Key points about bowel screening

  • A national bowel screening programme is being rolled out around the country. It is available to everyone aged 60 to 74 years who is eligible for publicly funded healthcare in New Zealand.
  • The introduction of a national bowel screening programme in New Zealand follows a successful 6-year pilot programme by the Waitematā District Health Board. 
  • It’s been rolled out gradually across Aotearoa New Zealand and is now available everywhere. 

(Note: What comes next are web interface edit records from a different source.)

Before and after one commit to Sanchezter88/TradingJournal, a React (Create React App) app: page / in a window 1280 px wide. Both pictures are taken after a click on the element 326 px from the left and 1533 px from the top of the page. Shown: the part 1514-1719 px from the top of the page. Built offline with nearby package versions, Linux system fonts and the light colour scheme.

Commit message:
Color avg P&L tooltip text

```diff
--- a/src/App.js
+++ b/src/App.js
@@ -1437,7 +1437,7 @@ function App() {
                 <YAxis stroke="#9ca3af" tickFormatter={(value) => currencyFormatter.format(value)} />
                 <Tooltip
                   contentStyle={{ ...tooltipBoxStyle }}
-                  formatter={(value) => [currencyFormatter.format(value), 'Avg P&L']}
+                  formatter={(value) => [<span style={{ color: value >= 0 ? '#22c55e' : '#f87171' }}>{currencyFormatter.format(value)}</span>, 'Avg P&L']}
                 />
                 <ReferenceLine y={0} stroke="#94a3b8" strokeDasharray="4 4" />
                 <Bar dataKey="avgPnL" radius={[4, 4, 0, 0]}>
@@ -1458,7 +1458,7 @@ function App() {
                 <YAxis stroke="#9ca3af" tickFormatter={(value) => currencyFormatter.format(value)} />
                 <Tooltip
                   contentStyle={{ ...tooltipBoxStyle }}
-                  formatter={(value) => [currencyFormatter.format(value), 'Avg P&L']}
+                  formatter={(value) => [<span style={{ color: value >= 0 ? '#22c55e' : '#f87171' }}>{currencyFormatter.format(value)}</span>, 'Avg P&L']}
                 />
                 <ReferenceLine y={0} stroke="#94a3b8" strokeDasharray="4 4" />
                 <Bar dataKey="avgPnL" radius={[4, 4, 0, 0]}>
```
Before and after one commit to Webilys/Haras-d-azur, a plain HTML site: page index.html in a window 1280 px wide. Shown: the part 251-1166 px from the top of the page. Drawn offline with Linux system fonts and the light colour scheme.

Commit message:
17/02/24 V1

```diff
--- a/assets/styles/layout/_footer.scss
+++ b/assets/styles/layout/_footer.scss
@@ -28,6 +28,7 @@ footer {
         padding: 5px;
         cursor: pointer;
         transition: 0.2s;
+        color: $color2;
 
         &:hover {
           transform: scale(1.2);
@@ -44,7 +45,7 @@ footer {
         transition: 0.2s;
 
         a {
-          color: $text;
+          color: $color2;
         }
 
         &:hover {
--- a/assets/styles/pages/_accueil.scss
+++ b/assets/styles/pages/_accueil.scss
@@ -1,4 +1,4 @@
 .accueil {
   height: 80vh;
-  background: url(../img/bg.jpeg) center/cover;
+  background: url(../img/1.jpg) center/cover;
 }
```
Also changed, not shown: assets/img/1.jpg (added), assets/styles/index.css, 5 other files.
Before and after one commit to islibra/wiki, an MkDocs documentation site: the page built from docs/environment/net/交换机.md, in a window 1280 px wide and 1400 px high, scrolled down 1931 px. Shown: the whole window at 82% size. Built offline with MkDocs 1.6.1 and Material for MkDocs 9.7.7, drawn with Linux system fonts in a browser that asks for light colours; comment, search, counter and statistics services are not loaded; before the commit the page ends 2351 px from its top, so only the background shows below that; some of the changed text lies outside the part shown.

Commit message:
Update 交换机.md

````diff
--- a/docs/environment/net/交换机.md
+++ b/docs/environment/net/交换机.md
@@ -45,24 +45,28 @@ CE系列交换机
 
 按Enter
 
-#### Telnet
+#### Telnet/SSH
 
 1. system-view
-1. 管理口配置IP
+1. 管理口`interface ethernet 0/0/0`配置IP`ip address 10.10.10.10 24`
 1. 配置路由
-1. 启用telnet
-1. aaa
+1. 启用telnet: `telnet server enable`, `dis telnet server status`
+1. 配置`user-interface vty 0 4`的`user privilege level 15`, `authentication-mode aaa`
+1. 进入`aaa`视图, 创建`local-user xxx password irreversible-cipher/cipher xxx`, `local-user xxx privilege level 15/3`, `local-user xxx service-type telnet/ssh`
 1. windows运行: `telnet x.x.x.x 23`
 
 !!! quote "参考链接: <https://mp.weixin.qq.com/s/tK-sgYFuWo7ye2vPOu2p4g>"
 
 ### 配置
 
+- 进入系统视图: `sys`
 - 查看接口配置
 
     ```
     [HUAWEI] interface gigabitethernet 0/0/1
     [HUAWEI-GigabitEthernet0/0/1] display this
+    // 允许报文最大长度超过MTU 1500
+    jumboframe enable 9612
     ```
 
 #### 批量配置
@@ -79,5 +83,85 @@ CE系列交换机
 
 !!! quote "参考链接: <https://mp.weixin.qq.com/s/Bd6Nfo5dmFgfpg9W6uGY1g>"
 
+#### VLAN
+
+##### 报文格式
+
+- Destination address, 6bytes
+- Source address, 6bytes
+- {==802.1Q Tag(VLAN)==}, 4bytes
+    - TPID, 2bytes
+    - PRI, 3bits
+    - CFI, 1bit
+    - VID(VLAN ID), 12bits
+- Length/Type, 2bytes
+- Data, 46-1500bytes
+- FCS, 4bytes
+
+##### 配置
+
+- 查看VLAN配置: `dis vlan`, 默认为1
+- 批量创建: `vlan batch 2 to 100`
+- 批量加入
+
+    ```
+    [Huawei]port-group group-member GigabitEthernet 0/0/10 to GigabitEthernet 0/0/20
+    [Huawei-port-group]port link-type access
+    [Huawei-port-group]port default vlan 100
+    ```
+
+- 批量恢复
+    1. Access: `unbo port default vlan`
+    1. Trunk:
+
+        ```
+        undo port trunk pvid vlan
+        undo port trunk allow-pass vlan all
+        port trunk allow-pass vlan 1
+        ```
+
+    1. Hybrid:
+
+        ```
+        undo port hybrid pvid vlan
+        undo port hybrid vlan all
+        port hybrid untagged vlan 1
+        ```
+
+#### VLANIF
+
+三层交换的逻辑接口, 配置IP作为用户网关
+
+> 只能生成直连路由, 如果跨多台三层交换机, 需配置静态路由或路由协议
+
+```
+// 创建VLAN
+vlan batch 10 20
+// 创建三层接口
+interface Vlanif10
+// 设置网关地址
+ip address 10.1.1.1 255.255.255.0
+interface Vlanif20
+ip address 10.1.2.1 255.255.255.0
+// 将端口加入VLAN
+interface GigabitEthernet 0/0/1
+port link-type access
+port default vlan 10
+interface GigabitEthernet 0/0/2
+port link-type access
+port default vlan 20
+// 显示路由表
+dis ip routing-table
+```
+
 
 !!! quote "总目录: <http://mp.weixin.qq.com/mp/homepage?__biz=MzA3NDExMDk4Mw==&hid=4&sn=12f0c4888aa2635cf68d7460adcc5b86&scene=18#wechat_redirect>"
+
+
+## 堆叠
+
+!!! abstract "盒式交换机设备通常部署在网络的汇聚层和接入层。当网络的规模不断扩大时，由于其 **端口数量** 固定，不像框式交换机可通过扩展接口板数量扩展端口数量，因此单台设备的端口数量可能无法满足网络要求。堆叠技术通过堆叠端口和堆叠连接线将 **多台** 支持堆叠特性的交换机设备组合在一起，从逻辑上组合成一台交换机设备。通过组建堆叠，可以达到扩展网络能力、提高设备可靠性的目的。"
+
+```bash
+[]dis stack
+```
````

  • In some regions the programme will be funded for Māori and Pasifika from the age of 50. Currently those living in the Health New Zealand | Te Whatu Ora Waikato region are being offered this service.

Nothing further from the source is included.